I agree with simmikie.

I’m not computer savvy, as you might have figured (and that guy is, supposedly), but here goes my rant lol:

“1. No sandbox product is foolproof. I’ve yet to meet one that could not be easily circumvented.”
No product is foolproof. And how did he easily passed it?

“Most sandbox protection products only protect against a dozen or so file and registry locations.”
from sandboxIE: “the key component of Sandboxie: a transient storage area, or sandbox. Data flows in both directions between programs and the sandbox. During read operations, data may flow from the hard disk into the sandbox. But data never flows back from the sandbox into the hard disk.”

“All OS virtual machine products, which might be able to protect all vulnerable locations, can be detected by the bad guys and be circumvented.”
So far i’ve heard of malware refusing to run in a VM when detected. As for circumvention, care to say how?

“2. Most virtual protection products don’t respond well to encoded attacks. Encoding is a popular malicious method for bypassing the initial inbound checks of a security product. Hackers and malware writers often encode malicious HTML commands into hexadecimal, double-byte, dotted decimal notation, or Unicode, instead of the ASCII text we, and protection products, expect. In many cases, the end result is that slight modifications to malicious commands are not detected or prevented.”
Isn’t the key to virtualization no write capabilities??

“3. Many sandbox products cover only a small subset of user applications.”
so we’re talking about the concept, or now we’re talking about it’s development stage? It’s like saying the firewall doesn’t protect from malware coming from the browser.

“4. All sandbox products prevent some small percentage of legitimate applications from installing or running.”
Well do you want security or what? If the product doesn’t make it that easy, and it’s a trusted download, just don’t run it sandboxed. It’s not ideal, but what is?
“At the other end of the spectrum, some sandbox products are so secure that they don’t provide enough flexibility”
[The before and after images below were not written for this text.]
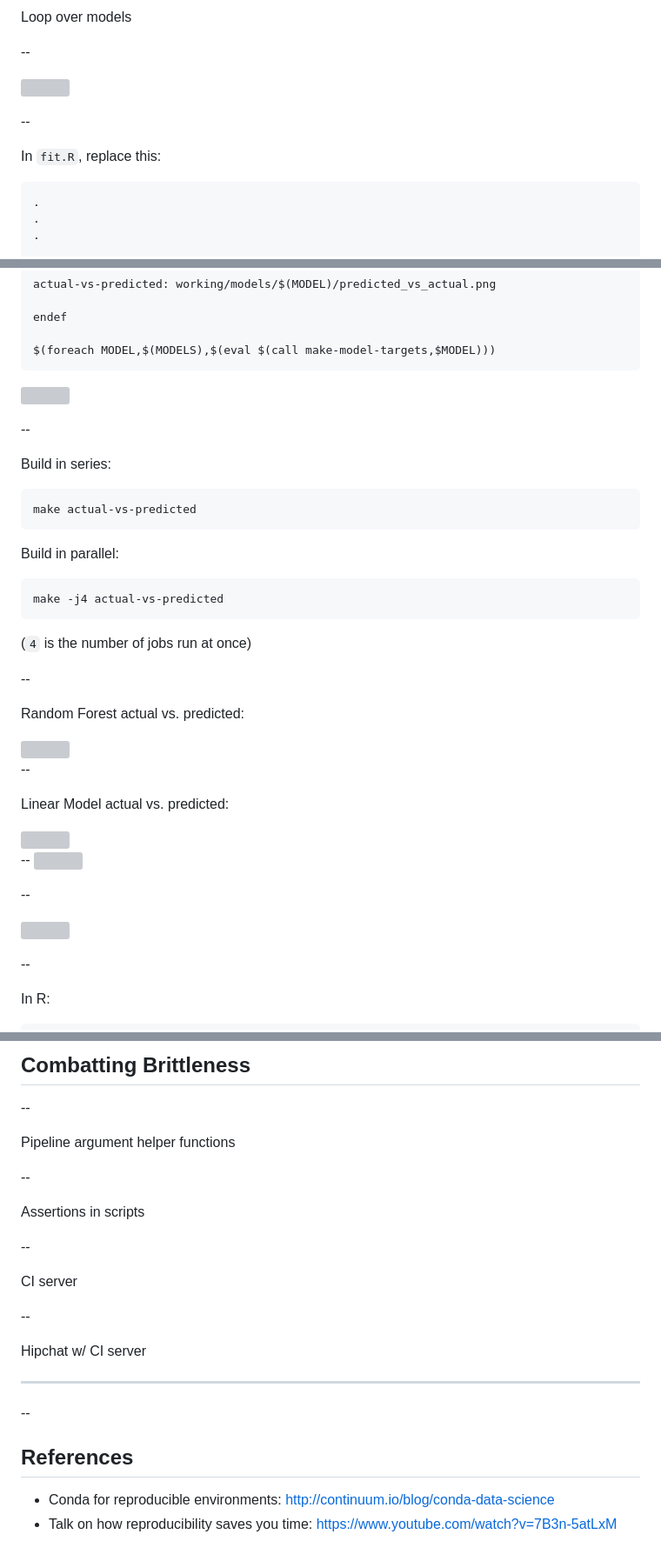
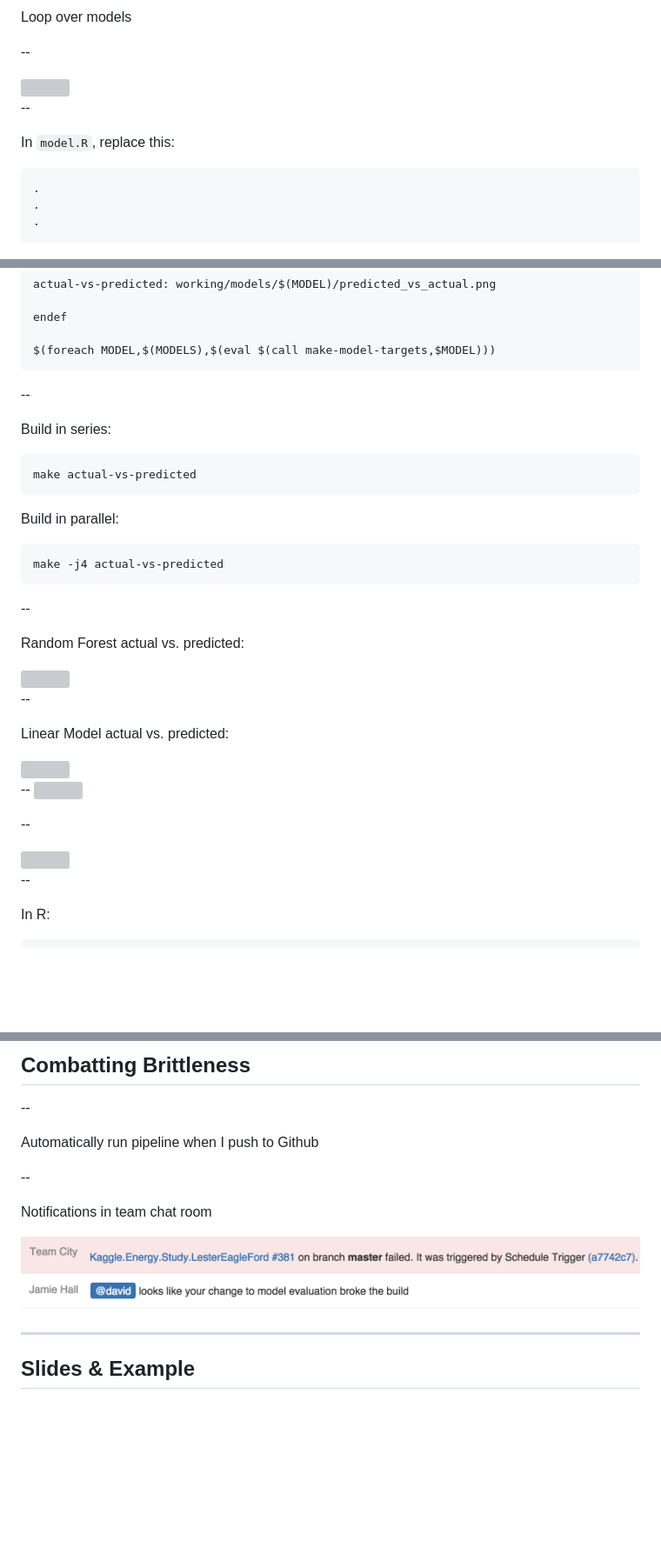
Before and after one commit to dchudz/odsc-2015-workflow, a Markdown page: reveal.js/slides.md, 3 parts joined by grey strips. Shown at 87% size. Drawn GitHub-style; pictures changed too: reveal.js/images/chat.png (added); blank space fills up the shorter version; grey boxes are pictures that could not be loaded.

````diff
--- a/reveal.js/slides.md
+++ b/reveal.js/slides.md
@@ -495,7 +466,7 @@ Loop over models
 
 --
 
-In `fit.R`, replace this:
+In `model.R`, replace this:
 
 ```stylus
 .
@@ -591,8 +556,6 @@ Build in parallel:
 make -j4 actual-vs-predicted
 ```
 
-(`4` is the number of jobs run at once)
-
 --
 
 Random Forest actual vs. predicted:
@@ -694,27 +656,15 @@ residuals-app:
 
 --
 
-Pipeline argument helper functions
+Automatically run pipeline when I push to Github
 
 --
 
-Assertions in scripts
+Notifications in team chat room
 
---
-
-CI server
-
---
-
-Hipchat w/ CI server
-
+<img src="images/chat.png" height="300px">
 
 
 ----
 
---
-
-## References
-
-- Conda for reproducible environments: http://continuum.io/blog/conda-data-science
-- Talk on how reproducibility saves you time: https://www.youtube.com/watch?v=7B3n-5atLxM
+## Slides & Example
````
Also changed, not shown: other parts of reveal.js/slides.md (+20 -56 lines), 11 other files.
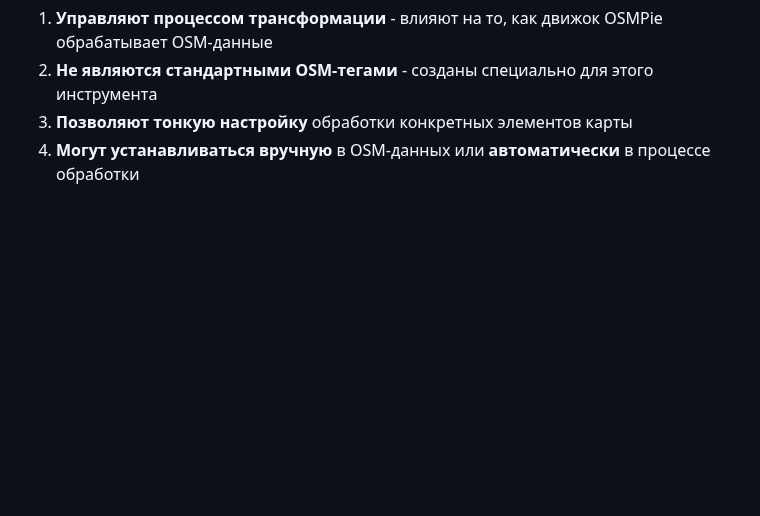
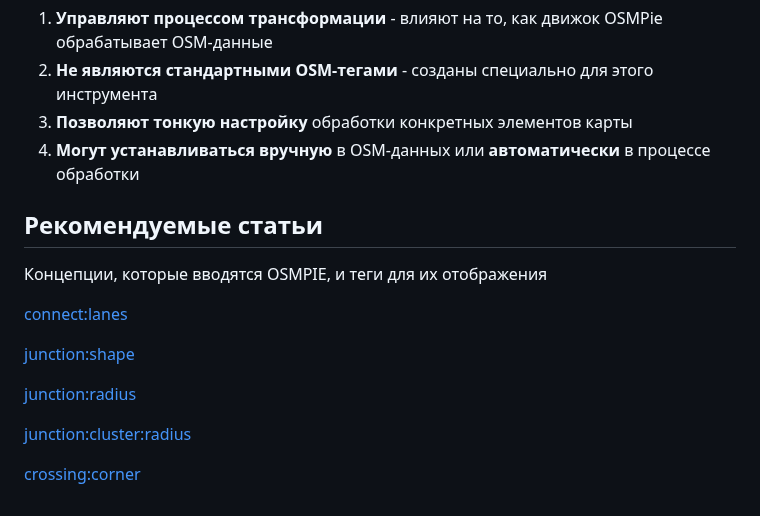
Before and after one commit to kuzinmv/osmpie-doc, a Markdown page: ru/osmpie.tags.glossary.md, the part around the change. Rendered like a GitHub page; blank space fills up the shorter version.

```diff
--- a/ru/osmpie.tags.glossary.md
+++ b/ru/osmpie.tags.glossary.md
@@ -180,3 +180,18 @@
 2. **Не являются стандартными OSM-тегами** - созданы специально для этого инструмента
 3. **Позволяют тонкую настройку** обработки конкретных элементов карты
 4. **Могут устанавливаться вручную** в OSM-данных или **автоматически** в процессе обработки
+
+
+## Рекомендуемые статьи
+
+Концепции, которые вводятся OSMPIE, и теги для их отображения
+
+[connect:lanes](./way.tags.connect:lanes.md)
+
+[junction:shape](./node.tags.junction:shape.md)
+
+[junction:radius](./node.tags.junction:radius.md)
+
+[junction:cluster:radius](./node.tags.junction:cluster:radius.md)
+
+[crossing:corner](./node.tags.crossing:corner.md)
```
“Many, if not most, of these products contain their own vulnerabilities – buffer overflows, bugs that crash the system, hard-coded passwords, and so on. You end up trading one set of bugs for another. Although the program’s buffer overflow vulnerability is less likely to be exploited than IE’s, of course.”
Again garbagge. Buffer overflows, yes, it seems the biggest threat i’ve heard, but few products cover this until now. Care to code it for us?

“6. Most of these security add-ons do not have enterprise deployment and management tools.”

“7. Virtualization applications also complicate support and troubleshooting events. When the underlying OS or app is updated, the sandbox or virtualization product often has to be updated as well.”
welcome to the world of software…

“So, although sandbox or virtualization applications provide additional security, don’t begin to believe they are a panacea. Nothing beats a more secure application and OS.”
So what’s the product that provides that? And who said that?
“Nothing beats a more secure application and OS.”
Duh! If no vulnerabilities existed, no security is needed.

On the vulnerabilities, even if he’s right on all of them, since he doesn’t explain, this could well be regarded as worthless. The average user doesn’t care about sandboxing, so he wasn’t writing to the general public. This article should be specific, not a spooky abstract.

I must say solo, it’s good to bring these links for discussion, so well done.

But i simply think this one is too general. He doesn’t say anything specific to help us. Plus we don’t know what he’s referring to half the time (virtualisation, sandbox, or something else). He puts everything in one bag, and criticises the whole lot. Maybe the developers will understand the implications of what he says, but i sure don’t.

“worthless” was probably too strong, it’s just an article. Maybe he wrote something else more thorough. So it’s nothing personal, it’s a rant on a forum lol.